        The width of the bed and the resulting comfort provided to your client is so important so please try and go for the widest bed possible but I appreciate some therapists simply cannot!

        5) What is your budget?

          Let's ignore massage tables for a second! Pretend you are going to buy a new sofa for your living room. You want it to be comfortable to relax on and you want it to last a long time. You can go and buy a cheap sofa for £200-£300 where the upholstery feels plasticky and the foam squashes easily. 6 months down the line the cushions have a permanent bum imprint because of the low density foam and instead of being fluffy and robust, the cushions are looking a bit bent and squashed. The arm rest is starting to look worn and you hear creaks here and there when you move around. Or you can go and buy a £1,000+ sofa with real or high end PU leather, high density foam that will last a lifetime and be easier to clean and maintain. Trends and decoration aside, you would probably end up replacing the cheaper couch many times over, possibly costing you equal or more over the same period but the experience during all that time would have been far less comfortable. 

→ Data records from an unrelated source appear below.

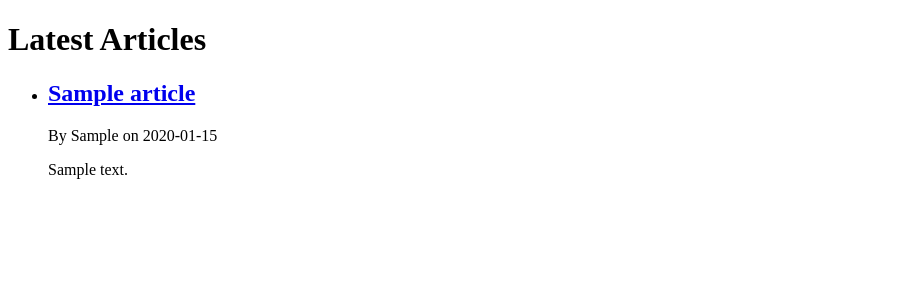
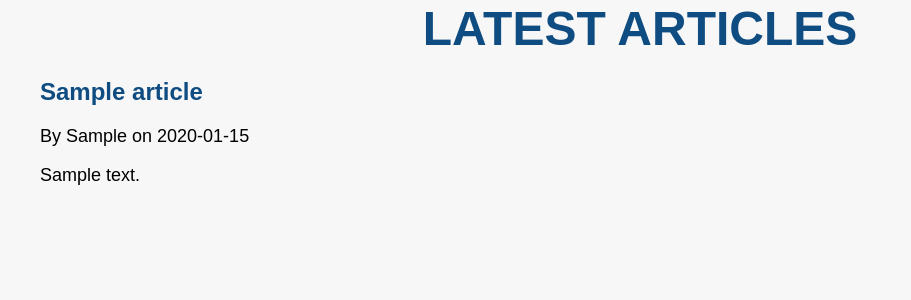
Before and after one commit to thiefyzheng/StableBay, a Flask app: page /articles in a window 1280 px wide. Shown: the top 300 px of the page, without its empty margins (0-911 px from the left). Run offline with Flask 2, Linux system fonts and the light colour scheme; tables that the repository leaves empty hold one stand-in row (values such as "Sample post"); parts of the project's set-up code (start-up, migrations or seed data) failed here and were passed over.

Commit message:
improved the articles by adding checks for admin and some style.

```diff
--- a/app.py
+++ b/app.py
@@ -843,8 +843,14 @@ def show_articles():
 
     # Render the template with the latest articles
     return render_template('articles.html', articles=latest_articles)
+
 @app.route('/articles/create', methods=['GET', 'POST'])
 def create_article():
+    # Check if the user is an admin
+    if not is_admin(session.get('username')):
+        # If the user is not an admin, redirect to the /rickroll route
+        return redirect('/rickroll')
+
     if request.method == 'POST':
         # Get the form data
         title = request.form['title']
@@ -865,7 +871,7 @@ def create_article():
 
 from flask import Flask, render_template
 import articles
-from articles import get_article, edit_article
+from articles import get_article, edit_article, delete_article
 
 
 @app.route('/articles/<int:id>')
@@ -876,8 +882,14 @@ def show_article(id):
     # Render the template with the article data
     return render_template('article.html', article=article)
 
+
 @app.route('/articles/<int:id>/edit', methods=['GET', 'POST'])
 def edit(id):
+    # Check if the user is an admin
+    if not is_admin(session.get('username')):
+        # If the user is not an admin, redirect to the /rickroll route
+        return redirect('/rickroll')
+
     if request.method == 'POST':
         # Get the updated title and text from the form
         title = request.form['title']
@@ -895,6 +907,23 @@ def edit(id):
         # Render the edit page
         return render_template('edit_article.html', article=article)
 
+
+@app.route('/articles/<int:id>/delete', methods=['GET', 'POST'])
+def delete(id):
+    # Check if the user is an admin
+    if not is_admin(session.get('username')):
+        # If the user is not an admin, redirect to the /rickroll route
+        return redirect('/rickroll')
+
+    if request.method == 'POST':
+        # Delete the article from the database
+        delete_article(id)
+
+        # Redirect to the articles page
+        return redirect(url_for('show_articles'))
+    else:
+        # Render the delete confirmation page
+        return render_template('delete_article.html', id=id)
 if __name__ == '__main__':
     print('Running app.py')
     app.run()
--- a/templates/admin.html
+++ b/templates/admin.html
@@ -8,6 +8,10 @@
 
     <body>
         <h1>Admin</h1>
+
+        <!-- Add a button that links to the create article page -->
+        <a href="{{ url_for('create_article') }}">Create Article</a>
+
         <h2>Manage Users</h2>
         <table>
             <tr>
--- a/templates/articles.html
+++ b/templates/articles.html
@@ -1,8 +1,51 @@
 <!DOCTYPE html>
 <html>
     <head>
-        <title>Articles</title>
+        <title>StableBlog</title>
         <script src="https://cdn.jsdelivr.net/npm/marked/marked.min.js"></script>
+        <style>
+            body {
+              margin: 0;
+              padding: 0;
+              font-family: 'Montserrat', sans-serif;
+              background-color: #f7f7f7;
+            }
+
+            h1 {
+              font-size: 48px;
+              font-weight: 700;
+              margin: 0 0 20px;
+              color: #0f4c81;
+              text-align: center;
+              line-height: 1.2;
+              text-transform: uppercase;
+            }
+
+            ul {
+              list-style-type: none;
+            }
+
+            li {
+              margin-bottom: 40px;
+            }
+
+            h2 {
+              font-size: 24px;
+            }
+
+            a {
+              color: #0f4c81;
+              text-decoration: none;
+            }
+
+            a:hover {
+              text-decoration: underline;
+            }
+
+            p {
+              font-size: 18px;
+            }
+        </style>
     </head>
     <body>
         <h1>Latest Articles</h1>
```
Also changed, not shown: templates/article.html (+38 -8 lines), templates/delete_article.html (added, +14 -0 lines).
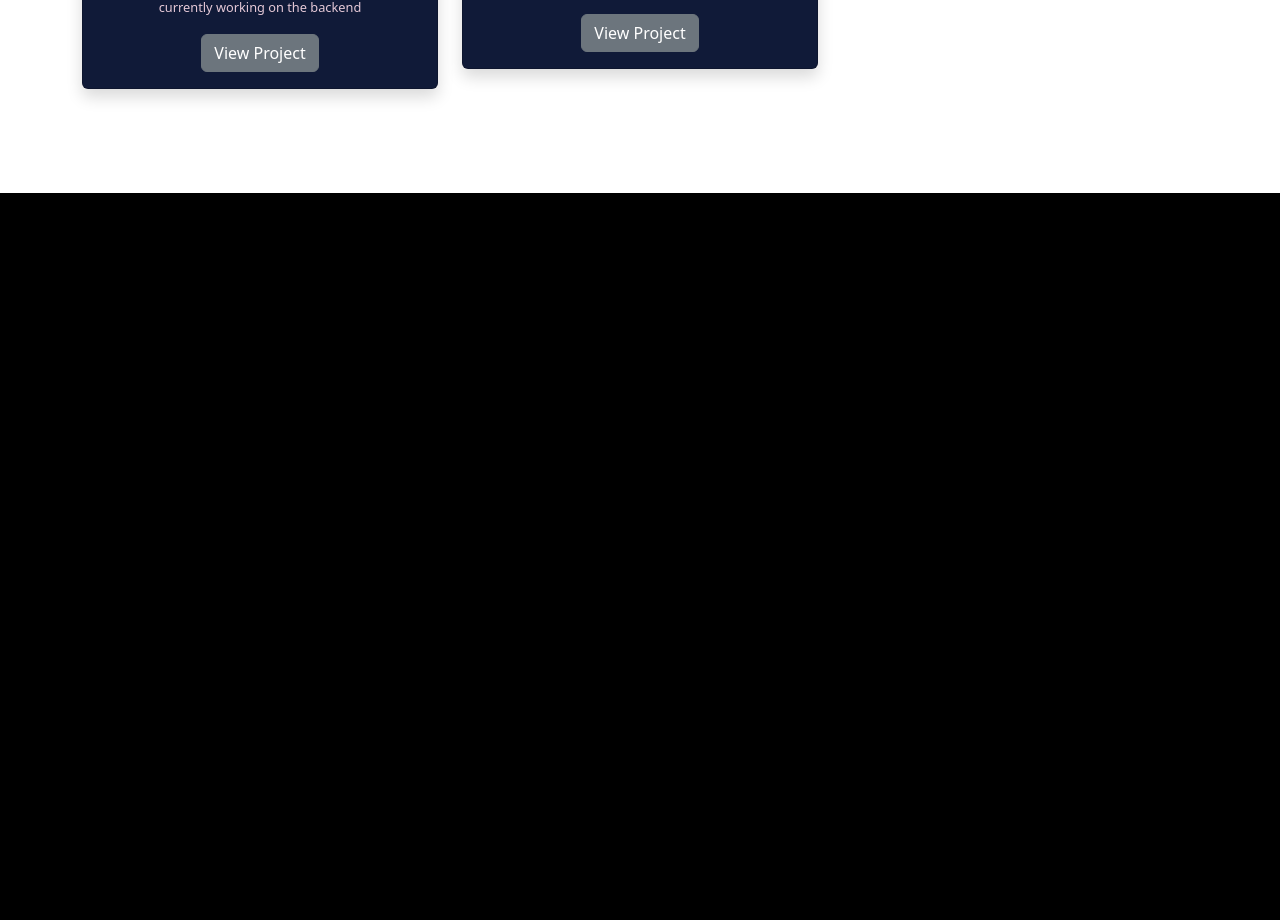
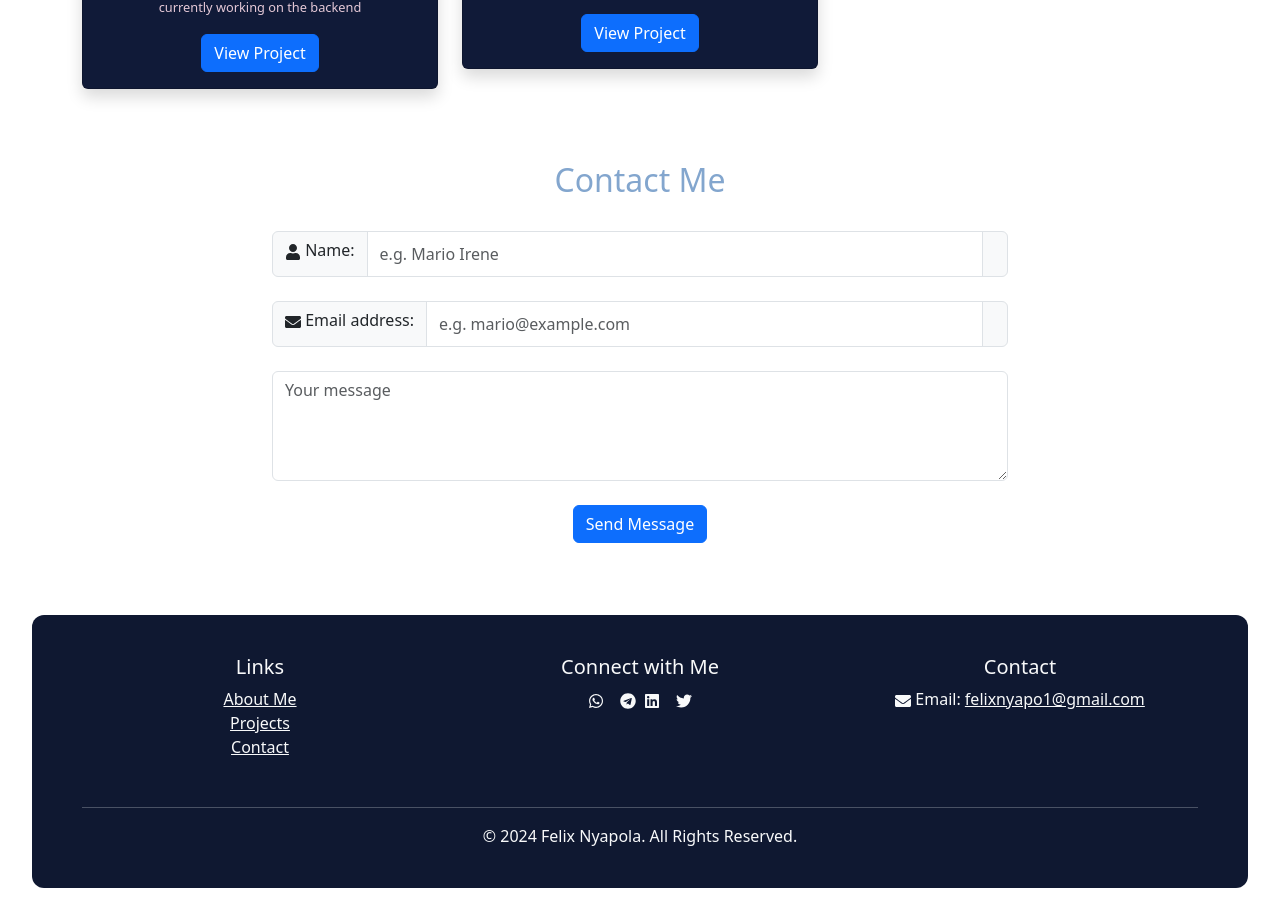
Before and after one commit to nyapo1/ReactPortolio, a React (Vite) app: page / in a window 1280 px wide. Shown: the part 1294-2214 px from the top of the page. Before the commit the page ends 1487 px from the top, so only its background shows below. Built offline with nearby package versions, Linux system fonts and the light colour scheme.

Commit message:
Add contact and footer

```diff
--- a/src/App.jsx
+++ b/src/App.jsx
@@ -5,6 +5,8 @@ import './index.css'
 import Hero from './components/Hero';
 import Skills from './components/Skills';
 import Projects from './components/Projects';
+import Contact from './components/Contact';
+import Footer from './components/Footer';
 
 function App() {
 
@@ -14,6 +16,8 @@ function App() {
     <Hero/>
     <Skills/>
     <Projects/>
+    <Contact/>
+    <Footer/>
     </>
   );
 }
--- /dev/null
+++ b/src/components/Contact.jsx
@@ -0,0 +1,61 @@
+import React from 'react';
+import '../styles/Contact.css'
+import { FaEnvelope, FaUser } from 'react-icons/fa';
+
+
+const Contact = () => {
+  return (
+    <div className="container my-5">
+      <h2 className="text-center mb-4 contact-title">Contact Me</h2>
+      <div className="row">
+        <div className="col-md-8 offset-md-2">
+          <form>
+            <div className="form-group my-2">
+
+            <div className="input-group">
+              <span className="input-group-text">
+              <label htmlFor="name" className="form-label"><FaUser/> Name:</label>
+              </span>
+              <input
+                type="text"
+                id="name"
+                className="form-control"
+                placeholder="e.g. Mario Irene"
+                required
+              />
+              <span className="input-group-text" data-bs-toggle="tooltip" title="Enter an email address we can reply to.">
+                <i className="bi bi-question-circle text-muted"></i>
+              </span>
+            </div>
+            </div>
+            <div className="form-group my-4">
+
+            <div className="input-group">
+              <span className="input-group-text">
+              <label htmlFor="email" className="form-label"><FaEnvelope/> Email address:</label>
+              </span>
+              <input
+                type="email"
+                id="email"
+                className="form-control"
+                placeholder="e.g. mario@example.com"
+                required
+              />
+              <span className="input-group-text" data-bs-toggle="tooltip" title="Enter an email address we can reply to.">
+                <i className="bi bi-question-circle text-muted"></i>
+              </span>
+            </div>
+            </div>
+
+            <div className="form-group">
+              <textarea className="form-control" id="message" rows="4" placeholder="Your message" required></textarea>
+            </div>
+            <button type="submit" className="btn btn-primary btn-block my-4">Send Message</button>
+          </form>
+        </div>
+      </div>
+    </div>
+  );
+};
+
+export default Contact;
--- /dev/null
+++ b/src/components/Footer.jsx
@@ -0,0 +1,62 @@
+import React from 'react';
+import { FaGithub, FaLinkedin, FaTwitter,FaEnvelope, FaTelegram, FaWhatsapp } from 'react-icons/fa'; // Importing social media icons
+import '../styles/Footer.css'
+
+
+const Footer = () => {
+  return (
+    <footer className="footer text-light py-4">
+      <div className="container">
+        <div className="row">
+          <div className="col-md-4 my-3">
+            <h5>Links</h5>
+            <ul className="list-unstyled">
+              <li><a href="#about" className="text-light">About Me</a></li>
+              <li><a href="#projects" className="text-light">Projects</a></li>
+              <li><a href="#contact" className="text-light">Contact</a></li>
+            </ul>
+          </div>
+          <div className="col-md-4 my-3">
+            <h5>Connect with Me</h5>
+            <div>
+                  <a
+                href="https://wa.me/+254 776 660808"
+                className="text-light me-3"
+                target="_blank"
+                rel="noopener noreferrer"
+                aria-label="WhatsApp"
+              >
+                <FaWhatsapp  />
+              </a>
+              <a
+                href="https://t.me/Lyyne001"
+                className="text-light me-2"
+                target="_blank"
+                rel="noopener noreferrer"
+                aria-label="Telegram"
+              >
+                <FaTelegram />
+              </a>
+              <a href="https://www.linkedin.com/in/felix-nyapola" className="text-light me-3" target="_blank" rel="noopener noreferrer">
+                <FaLinkedin  />
+              </a>
+              <a href="https://twitter.com/FelixNyapo" className="text-light" target="_blank" rel="noopener noreferrer">
+                <FaTwitter />
+              </a>
+            </div>
+          </div>
+          <div className="col-md-4 my-3 text-center">
+            <h5>Contact</h5>
+            <p><FaEnvelope/> Email: <a href="mailto:felixnyapo1@gmail.com" className="text-light">felixnyapo1@gmail.com</a></p>
+          </div>
+        </div>
+        <hr className="text-light" />
+        <div className="text-center">
+          <p>&copy; {new Date().getFullYear()} Felix Nyapola. All Rights Reserved.</p>
+        </div>
+      </div>
+    </footer>
+  );
+};
+
+export default Footer;
--- a/src/components/Projects.jsx
+++ b/src/components/Projects.jsx
@@ -52,7 +52,7 @@ const Projects = () => {
               <div className="card-body align-content-center">
                 <h5 className="card-title">{project.title}</h5>
                 <p className="card-text">{project.description}</p>
-                <a href={project.link} className="btn btn-secondary" target="_blank">View Project</a>
+                <a href={project.link} className="btn btn-primary" target="_blank">View Project</a>
               </div>
             </div>
           </motion.div>
--- a/src/components/Skills.jsx
+++ b/src/components/Skills.jsx
@@ -80,7 +80,7 @@ const Skills = () => {
             >
               <li> <FaGitAlt/> Git </li>
               <li> <FaGithub/>  GitHub</li>
-              <li> Building responsive websites</li>
+              <li> Building responsive Designs</li>
             </motion.ul>
           </div>
 
--- a/src/index.css
+++ b/src/index.css
@@ -21,7 +21,7 @@ body {
   place-items: center;
   min-width: 320px;
   min-height: 100vh;
-  background: linear-gradient(#0A1128,#034078);
+  background: linear-gradient(#0A1128,#034078,#0A1128,#034078);
 }
 
 
--- /dev/null
+++ b/src/styles/Contact.css
@@ -0,0 +1,3 @@
+.contact-title{
+  color: #83A6CE;
+}
--- /dev/null
+++ b/src/styles/Footer.css
@@ -0,0 +1,4 @@
+.footer{
+  background-color: #0f1831;
+  border-radius: 12px;
+}
```
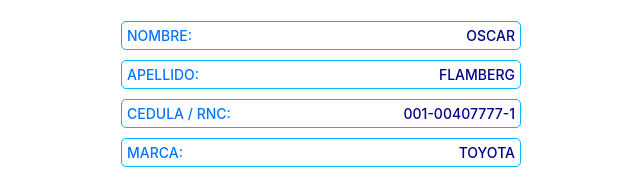
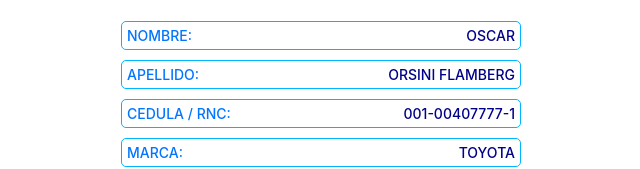
Before and after one commit to Morbe17/SamplePresentation, a Next.js app: page / in a window 1280 px wide. Shown: the part 460-629 px from the top of the page, without its empty margins (319-959 px from the left). Built offline with nearby package versions, Linux system fonts and the light colour scheme.

Commit message:
LAST NAME CHANGE

```diff
--- a/pages/index.js
+++ b/pages/index.js
@@ -36,7 +36,7 @@ export default function Home() {
       <h1 style={{color:'black'}}>Toyota Land Cruiser</h1>
       <div style={{width:'100%',display:'flex', flexDirection:'column',alignItems:'flex-start', fontSize:'13px', maxWidth:'400px' }}>
         <span className={styles.titlea}>NOMBRE: <span className={styles.data}>  OSCAR</span></span>
-        <span className={styles.titlea}>APELLIDO: <span className={styles.data}>  FLAMBERG</span></span>
+        <span className={styles.titlea}>APELLIDO: <span className={styles.data}>  ORSINI FLAMBERG</span></span>
         <span className={styles.titlea}>CEDULA / RNC: <span className={styles.data}>  001-00407777-1</span></span>
         <span className={styles.titlea}>MARCA: <span className={styles.data}> TOYOTA</span></span>
         <span className={styles.titlea}>MODELO: <span className={styles.data}>  LAND CRUISER</span></span>
```
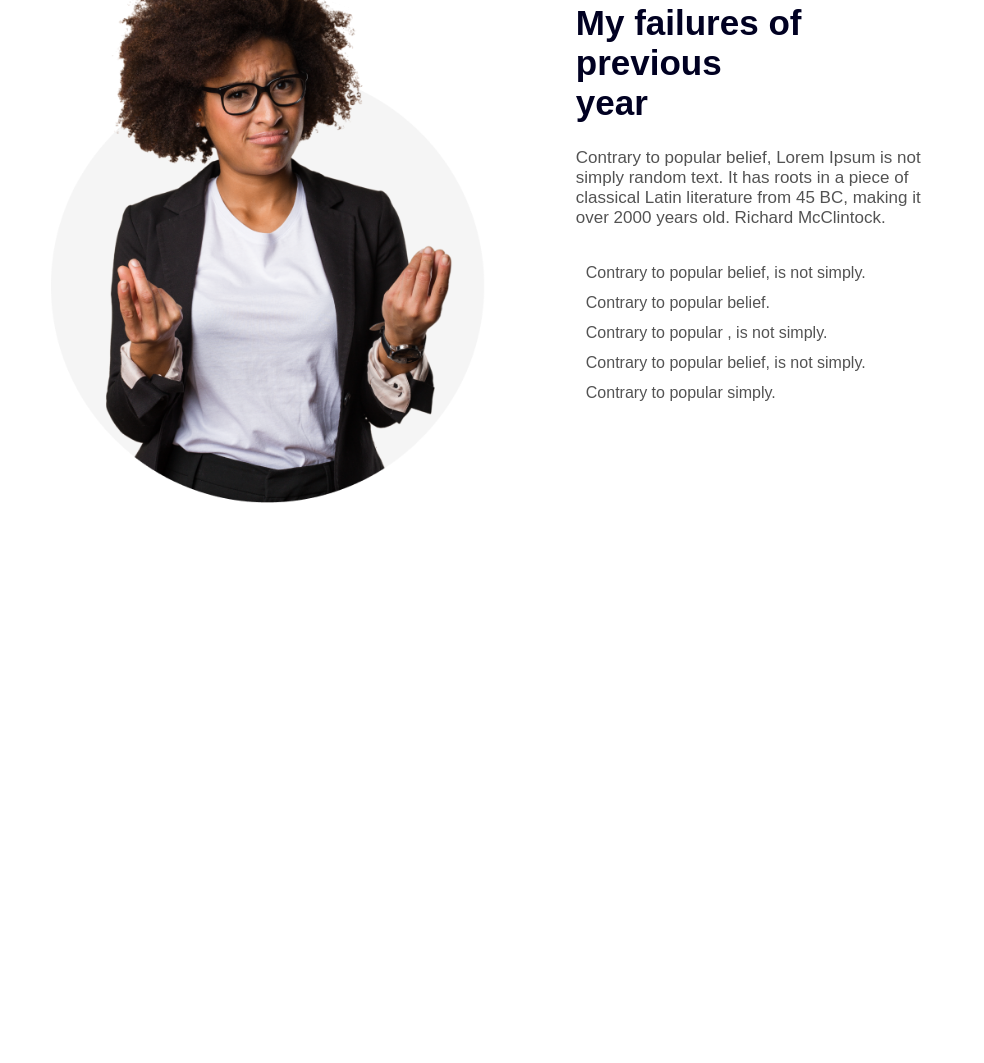
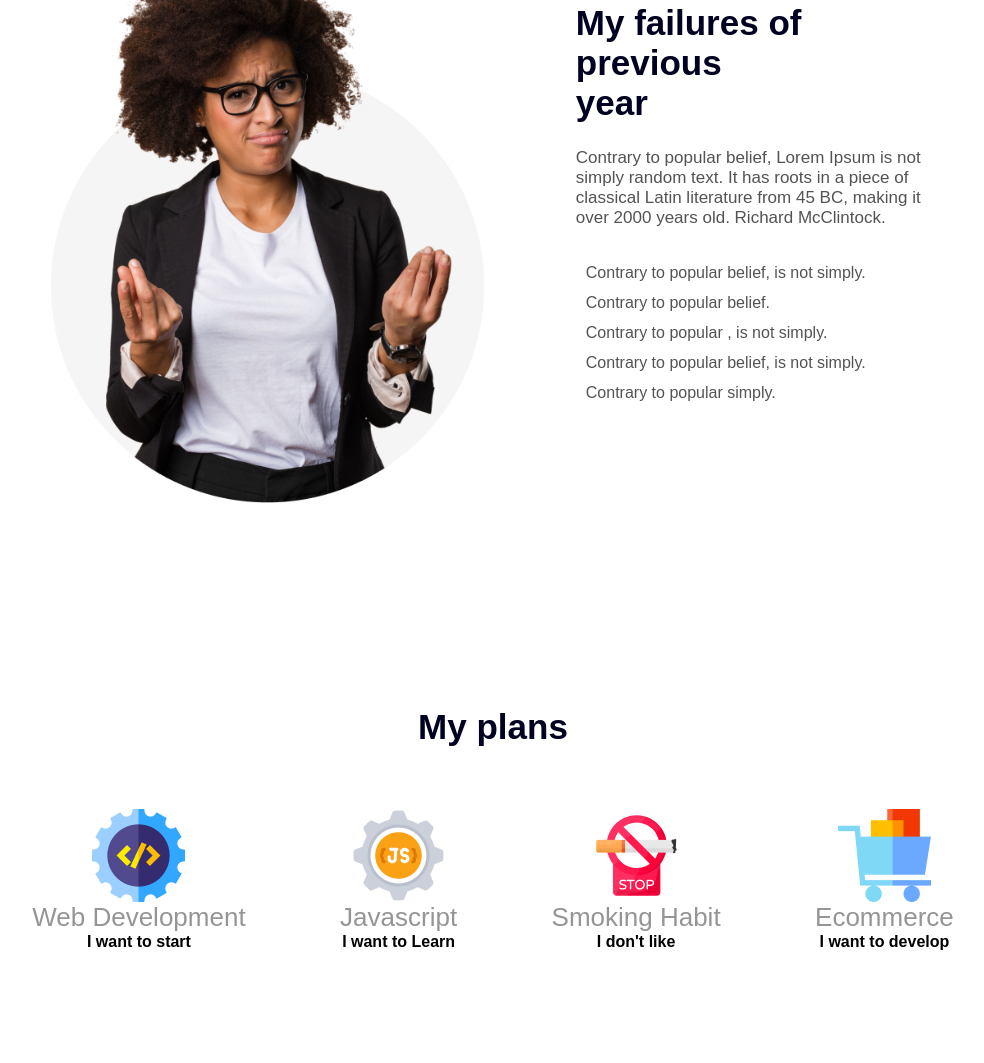
Before and after one commit to Nadim-Mahmud751/new-year-new, a plain HTML site: page index.html in a window 1280 px wide. Shown: the part 824-1887 px from the top of the page, without its empty margins (147-1131 px from the left). Before the commit the page ends 1431 px from the top, so only its background shows below. Drawn offline with Linux system fonts and the light colour scheme.

Commit message:
added my plans and styles plans

```diff
--- a/index.html
+++ b/index.html
@@ -54,6 +54,34 @@
            </div>
         </div>
   </section>
+  <!-- My plans -->
+  <section id="plan">
+    <div class="container">
+        <h1 class="title text-center">My plans</h1>
+        <div class="plan-box">
+            <div class="box-item">
+                <img class="icon" src="/images/icons/web.png" alt="">
+                <h3 class="box-title">Web Development</h3>
+                <h4 class="bio">I want to start</h4>
+            </div>
+            <div class="box-item">
+                <img class="icon" src="/images/icons/js.png" alt="">
+                <h3 class="box-title">Javascript</h3>
+                <h4 class="bio">I want to Learn</h4>
+            </div>
+            <div class="box-item">
+                <img class="icon" src="/images/icons/smoke.png" alt="">
+                <h3 class="box-title">Smoking Habit</h3>
+                <h4 class="bio">I don't like</h4>
+            </div>
+            <div class="box-item">
+                <img class="icon" src="/images/icons/ecom.png" alt="">
+                <h3 class="box-title">Ecommerce</h3>
+                <h4 class="bio">I want to develop</h4>
+            </div>
+        </div>
+    </div>
+   </section>
 
 </body>
 </html>
--- a/styles/style.css
+++ b/styles/style.css
@@ -105,3 +105,29 @@ button{
     line-height: 20px;
     font-weight: 400;
 }
+/* styles plans */
+#plan{
+    width: 100%;
+}
+#plan .title{
+    font-size: 35px;
+    color: rgb(1, 1, 34);
+    padding-bottom: 50px;
+}
+#plan .plan-box{
+    display: flex;
+    justify-content: space-between;
+}
+#plan .plan-box .box-item{
+    padding: 12px 0px;
+    display: flex;
+    align-items: center;
+    justify-content: center;
+    flex-direction: column;
+
+}
+#plan .plan-box .box-item .box-title{
+    font-size: 26px;
+    color: rgb(149, 149, 149);
+    font-weight: 400;
+}
```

          Anyone can give and receive a massage on any table no matter what the cost. But the experience for both you and the client will definitely be very different across price and quality levels. The price of a massage table accounts for every single detail from the quality of the screws and hinges used all the way to the quality of the wood/aluminium, foam and upholstery. Also the built quality i.e. the time taken and how skilfully the table is put together is so so important.

          Like everything in life, the higher the price, the better the quality. If you are a professional therapist, do yourself and your clients a favour and get the best table you can afford. 

          One of my favourite quotes it, "Measure twice, cut once". Applying this to your massage table investment, know what you want/need and what will serve your clients best, get the right advice and your massage table should last you and your business for years to come.


          Check out the Decision Tree Diagram which narrows the selection for you based on your answers above.

          Have any questions or comments about anything above? Please let us know in the comments below!